Safety is drawing me to these elegant things. But it's aspiration, too. By painting these things, I get to revel in these things. I make them mine.

Honor Titus (b. 1989, Brooklyn, NY) is an American artist who lives and works in Los Angeles.

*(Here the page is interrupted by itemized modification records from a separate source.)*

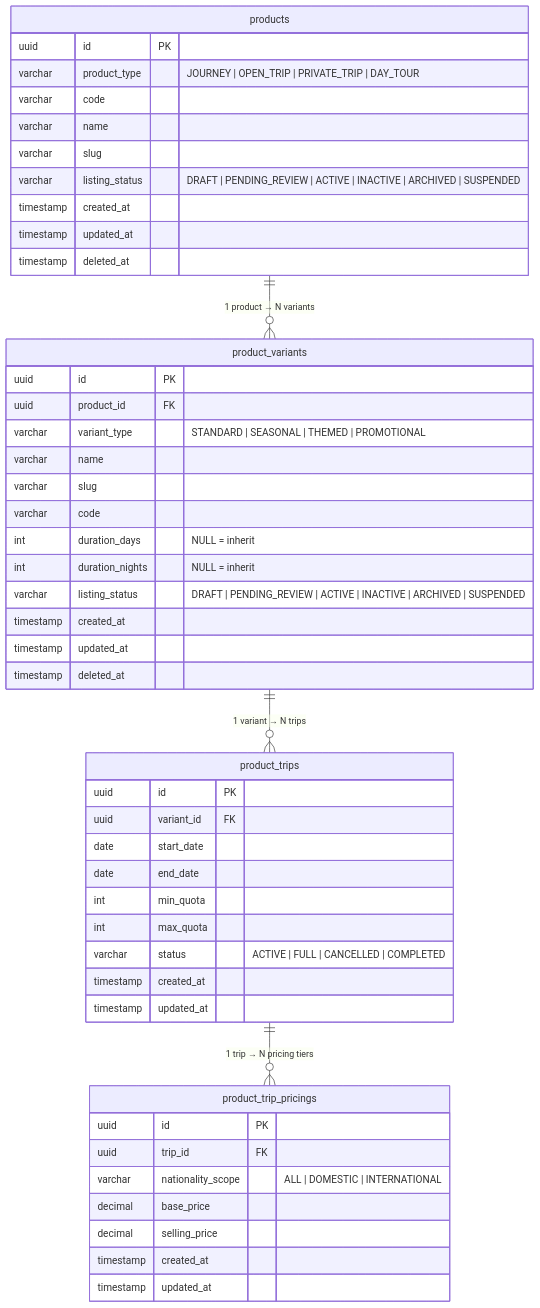
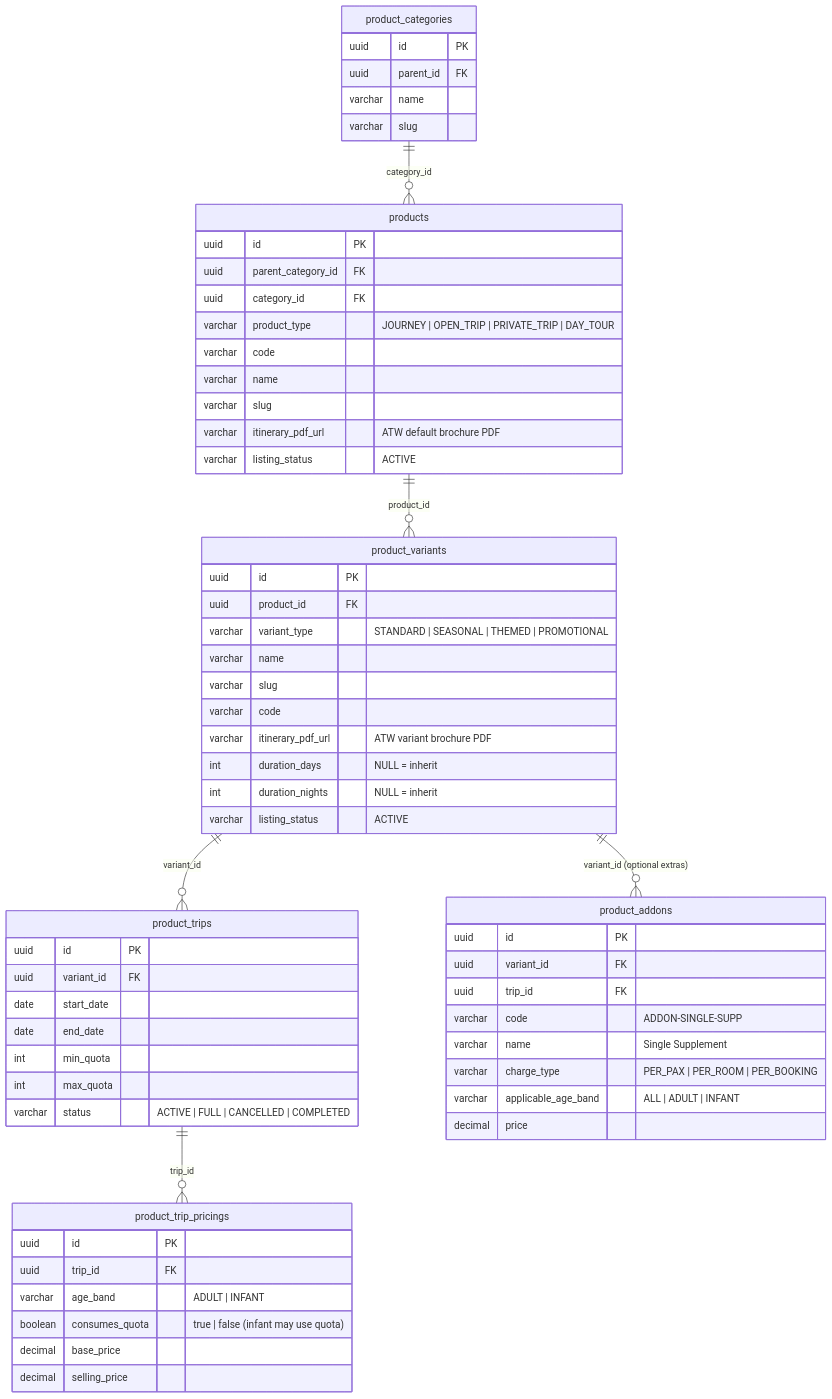
One commit to Haris-saifudin/hobiholidays-documentations changed the first of 3 diagrams in technical/product-hierarchy-technical-design.md. Above: the diagram before and after it, drawn with Mermaid. The commit also changed other lines of this file and 7 other files, not shown here.

First line of the commit message:
docs(product): introduce 2-tier categories, variant itinerary fallback, itemized pricing, and badges

````diff
--- a/technical/product-hierarchy-technical-design.md
+++ b/technical/product-hierarchy-technical-design.md
@@ -156,55 +163,70 @@
 ```mermaid
 erDiagram
+    product_categories ||--o{ products : "category_id"
+    products          ||--o{ product_variants    : "product_id"
+    product_variants  ||--o{ product_trips       : "variant_id"
+    product_trips     ||--o{ product_trip_pricings: "trip_id"
+    product_variants  ||--o{ product_addons      : "variant_id (optional extras)"
+
+    product_categories {
+        uuid      id        PK
+        uuid      parent_id FK
+        varchar   name
+        varchar   slug
+    }
+
     products {
-        uuid      id              PK
-        varchar   product_type    "JOURNEY | OPEN_TRIP | PRIVATE_TRIP | DAY_TOUR"
+        uuid      id                 PK
+        uuid      parent_category_id FK
+        uuid      category_id        FK
+        varchar   product_type       "JOURNEY | OPEN_TRIP | PRIVATE_TRIP | DAY_TOUR"
         varchar   code
         varchar   name
         varchar   slug
-        varchar   listing_status  "DRAFT | PENDING_REVIEW | ACTIVE | INACTIVE | ARCHIVED | SUSPENDED"
-        timestamp created_at
-        timestamp updated_at
-        timestamp deleted_at
+        varchar   itinerary_pdf_url  "ATW default brochure PDF"
+        varchar   listing_status     "ACTIVE"
     }
 
     product_variants {
-        uuid      id              PK
-        uuid      product_id      FK
-        varchar   variant_type    "STANDARD | SEASONAL | THEMED | PROMOTIONAL"
+        uuid      id                 PK
+        uuid      product_id         FK
+        varchar   variant_type       "STANDARD | SEASONAL | THEMED | PROMOTIONAL"
         varchar   name
         varchar   slug
         varchar   code
-        int       duration_days   "NULL = inherit"
-        int       duration_nights "NULL = inherit"
-        varchar   listing_status  "DRAFT | PENDING_REVIEW | ACTIVE | INACTIVE | ARCHIVED | SUSPENDED"
-        timestamp created_at
-        timestamp updated_at
-        timestamp deleted_at
+        varchar   itinerary_pdf_url  "ATW variant brochure PDF"
+        int       duration_days      "NULL = inherit"
+        int       duration_nights    "NULL = inherit"
+        varchar   listing_status     "ACTIVE"
     }
 
     product_trips {
         uuid      id              PK
         uuid      variant_id      FK
         date      start_date
         date      end_date
         int       min_quota
         int       max_quota
         varchar   status          "ACTIVE | FULL | CANCELLED | COMPLETED"
-        timestamp created_at
-        timestamp updated_at
     }
 
     product_trip_pricings {
-        uuid       id                   PK
-        uuid       trip_id              FK
-        varchar    nationality_scope    "ALL | DOMESTIC | INTERNATIONAL"
+        uuid       id             PK
+        uuid       trip_id        FK
+        varchar    age_band       "ADULT | INFANT"
+        boolean    consumes_quota "true | false (infant may use quota)"
         decimal    base_price
         decimal    selling_price
-        timestamp  created_at
-        timestamp  updated_at
     }
 
-    products         ||--o{ product_variants     : "1 product → N variants"
-    product_variants ||--o{ product_trips        : "1 variant → N trips"
-    product_trips    ||--o{ product_trip_pricings: "1 trip → N pricing tiers"
+    product_addons {
+        uuid       id                  PK
+        uuid       variant_id          FK
+        uuid       trip_id             FK
+        varchar    code                "ADDON-SINGLE-SUPP"
+        varchar    name                "Single Supplement"
+        varchar    charge_type         "PER_PAX | PER_ROOM | PER_BOOKING"
+        varchar    applicable_age_band "ALL | ADULT | INFANT"
+        decimal    price
+    }
 ```
````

Depicting gracefully elongated, soigné subjects dancing, playing tennis, and engaging in other leisurely pursuits, Titus’s paintings nod to the refined portraiture of American predecessors like Fairfield Porter and Alex Katz who, along with Edward Hopper and the Chicago Imagists, considered the aesthetics of advertising and modern urban life. Titus is celebrated for the sensitivity with which he renders his subjects, capturing them in self-contained moments of solitary reflection and intimacy. In its reimagining of what a portrait might look like and do, his practice is informed by those of the nineteenth-century French Symbolist group Les Nabis, recalling Maurice Denis and Félix Vallatton's deployment of stylized patterning and decorative elements. Titus’s paintings place his figures against semi-abstracted, color-blocked compositions that locate them as the centers of their own private worlds. Crucially, the artist's depictions populate these scenes of ritualized opulence with people of colour, challenging viewers to reconsider their erasure from narratives of elite culture.

In June 2023, Titus was among ten internationally acclaimed artists commissioned by His Majesty King Charles III to contribute portraits honouring pioneering members of Britain’s Windrush Generation, which were on view at the National Portrait Gallery until April 2024. The unveiling of the artist’s portrait followed closely on the heels of his first monograph featuring texts by writers Durga Chew-Bose and Klaus Ottmann as well as artist Henry Taylor who mentored Titus following his relocation to Los Angeles and later gave him his first solo exhibition. In autumn of this same year, the Longlati Foundation presented Ornamental Distance, Titus's first institutional solo presentation which doubled as the artist's first-ever exhibition in Asia.